Investors Fall Victim to an Anchoring Bias when they Fail to Quantify the Effects Of Overvaluation

I stirred up some controversy when I said in a May 13, 2002, post to a Motley Fool retirement planning board that it is not possible to calculate the safe withdrawal rate accurately without taking into consideration the valuation level that applies on the day the retirement begins. One of the first questions that I was asked by skeptical community members was: “If you don’t think that the safe withdrawal rate for retirements beginning today is 4 percent, what do you think it is?”

I didn’t know. As a result of those conversations I hooked up with a systems engineer (John Walter Russell) who possessed greater statistical skills than I possess and together we developed a calculator revealing the true safe withdrawal rate at all of the various retirement starting-point valuation levels. But I didn’t have that information available to me at the time and so I tried to beg off responding to the question. But those asking it were persistent and eventually I buckled to the pressure. I said that I guessed that the safe withdrawal rate at the top of the bubble was probably something close to 3 percent.

The calculations that I did in development of the calculator showed that the correct answer was 1.6 percent. I was nowhere even close to the mark with my guess of 3 percent. If anyone believed me, I could have hurt that person in a very serious way. A safe withdrawal rate of 3 percent would permit someone with a $1 million portfolio to live the rest of his life on $30,000 spending per year. A safe withdrawal rate of 1.6 percent would only permit spending of $16,000 per year. I obviously view it as important to get retirement planning numbers correct or I never would have advanced my post challenging the numbers in the Buy-and-Hold studies in the first place. So why was I so careless as to venture forth with a number that was nowhere close to the mark?

I fell victim to “anchoring.” Wikipedia explains that: “anchoring is a cognitive bias for an individual to rely too heavily on an initial piece of information offered when making decisions…. During decision making, anchoring occurs when individuals use this initial piece of information to make subsequent judgments. Those objects near the anchor tend to be assimilated toward it and those further away tend to be displaced in the other direction. Once the value of this anchor is set, all future negotiations, arguments, estimates, etc. are discussed in relation to the anchor. This bias occurs when interpreting future information using this anchor. For example, the initial price offered for a used car, set either before or at the start of negotiations, sets an arbitrary focal point for all following discussions. Prices discussed in negotiations that are lower than the anchor may seem reasonable, perhaps even cheap to the buyer, even if said prices are still relatively higher than the actual market value of the car.”

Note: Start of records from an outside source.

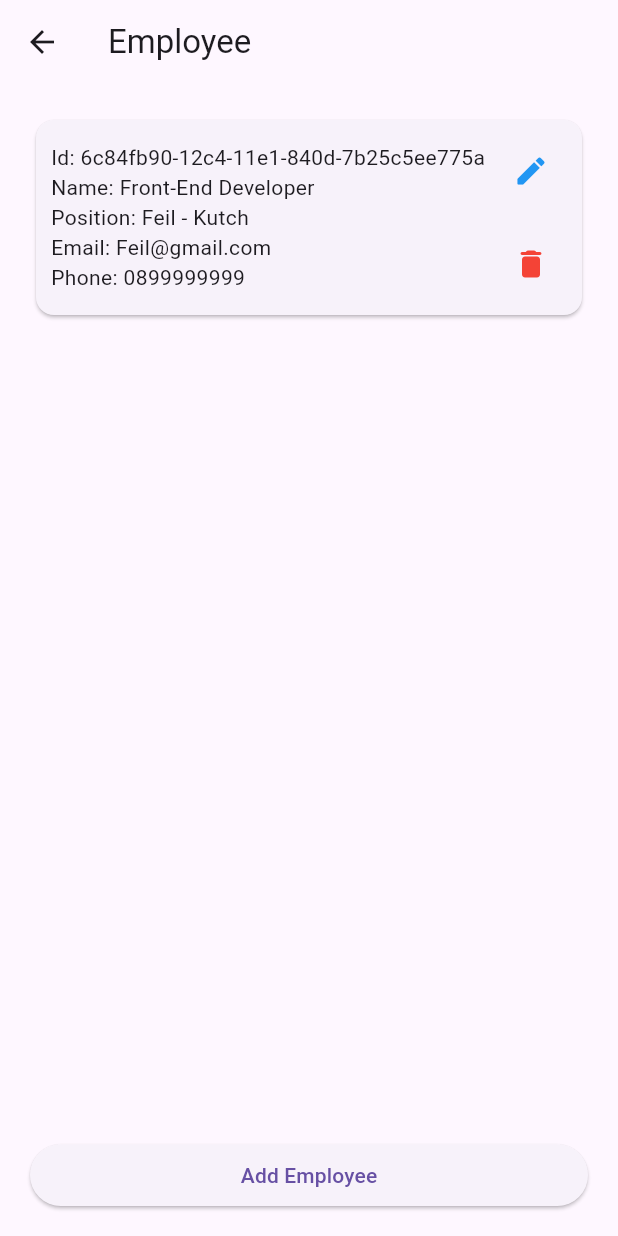
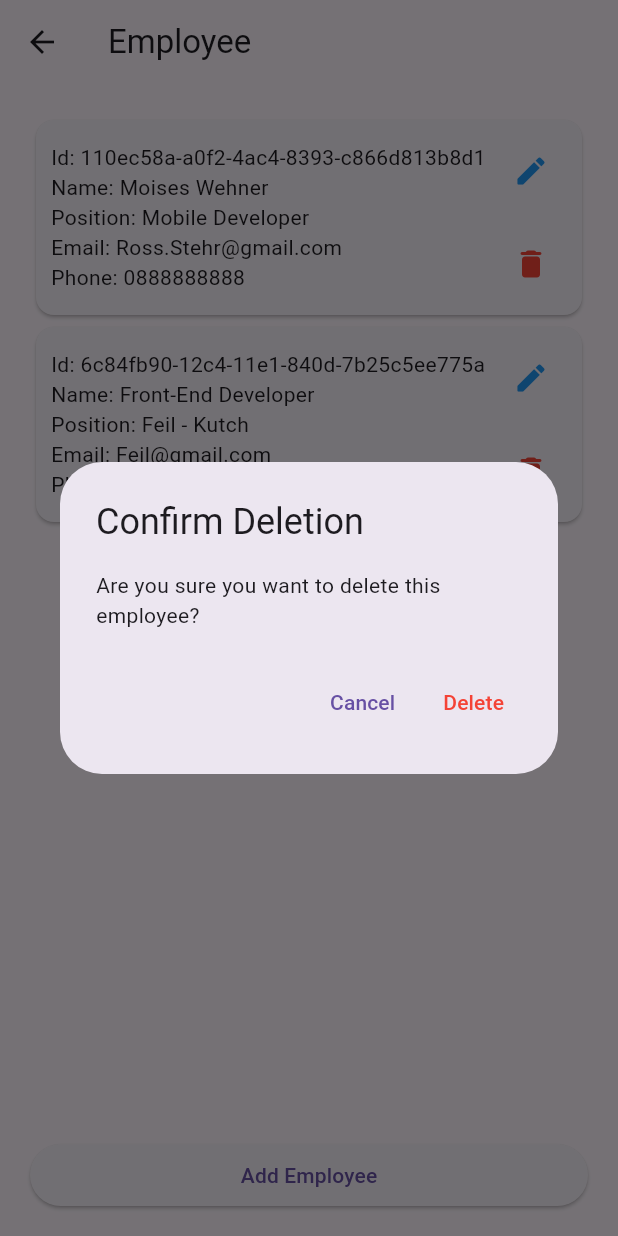
Before and after one commit to janeanan/workmotion_test, a Flutter app: the EmployeeView screen opened directly, after a tap on the "delete" icon, on a phone screen of 412 x 824 dp. Run offline on Flutter 3.47's test engine with Material 3 defaults, Android fonts, the phone set to English and light mode, and no system bars; our stand-ins replace connectivity_plus, dio, get, pretty_dio_logger, retrofit; generated files the repository leaves out were written again.

Commit message:
update 24/07/25 showDialog Confirm Delet

```diff
--- a/lib/view/employee/employee_view.dart
+++ b/lib/view/employee/employee_view.dart
@@ -113,7 +113,32 @@
                                   color: Colors.red,
                                 ),
                                 onPressed: () {
-                                  vm.removeEmployeeById(employee.id!);
+                                  showDialog(
+                                    context: context,
+                                    builder: (context) => AlertDialog(
+                                      title: const Text('Confirm Deletion'),
+                                      content: const Text(
+                                        'Are you sure you want to delete this employee?',
+                                      ),
+                                      actions: [
+                                        TextButton(
+                                          onPressed: () =>
+                                              Navigator.of(context).pop(),
+                                          child: const Text('Cancel'),
+                                        ),
+                                        TextButton(
+                                          onPressed: () {
+                                            Navigator.of(context).pop();
+                                            vm.removeEmployeeById(employee.id!);
+                                          },
+                                          child: const Text(
+                                            'Delete',
+                                            style: TextStyle(color: Colors.red),
+                                          ),
+                                        ),
+                                      ],
+                                    ),
+                                  );
                                 },
                               ),
                             ],
```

I believed that the Buy-and-Hold numbers were wrong. The logical thing to have done would have been to ignore the process by which those numbers were generated on grounds that it was flawed. But we humans are often placed in circumstances in which we are required to make decisions without having access to all of the information that we need to make them effectively. So we cheat. We tell ourselves that numbers that are not entirely reliable might have some value all the same and act as if those numbers offer reasonable estimates of the realities. We fool ourselves without knowing that that is what we are doing and create trouble for ourselves by coming to believe things that are simply not so.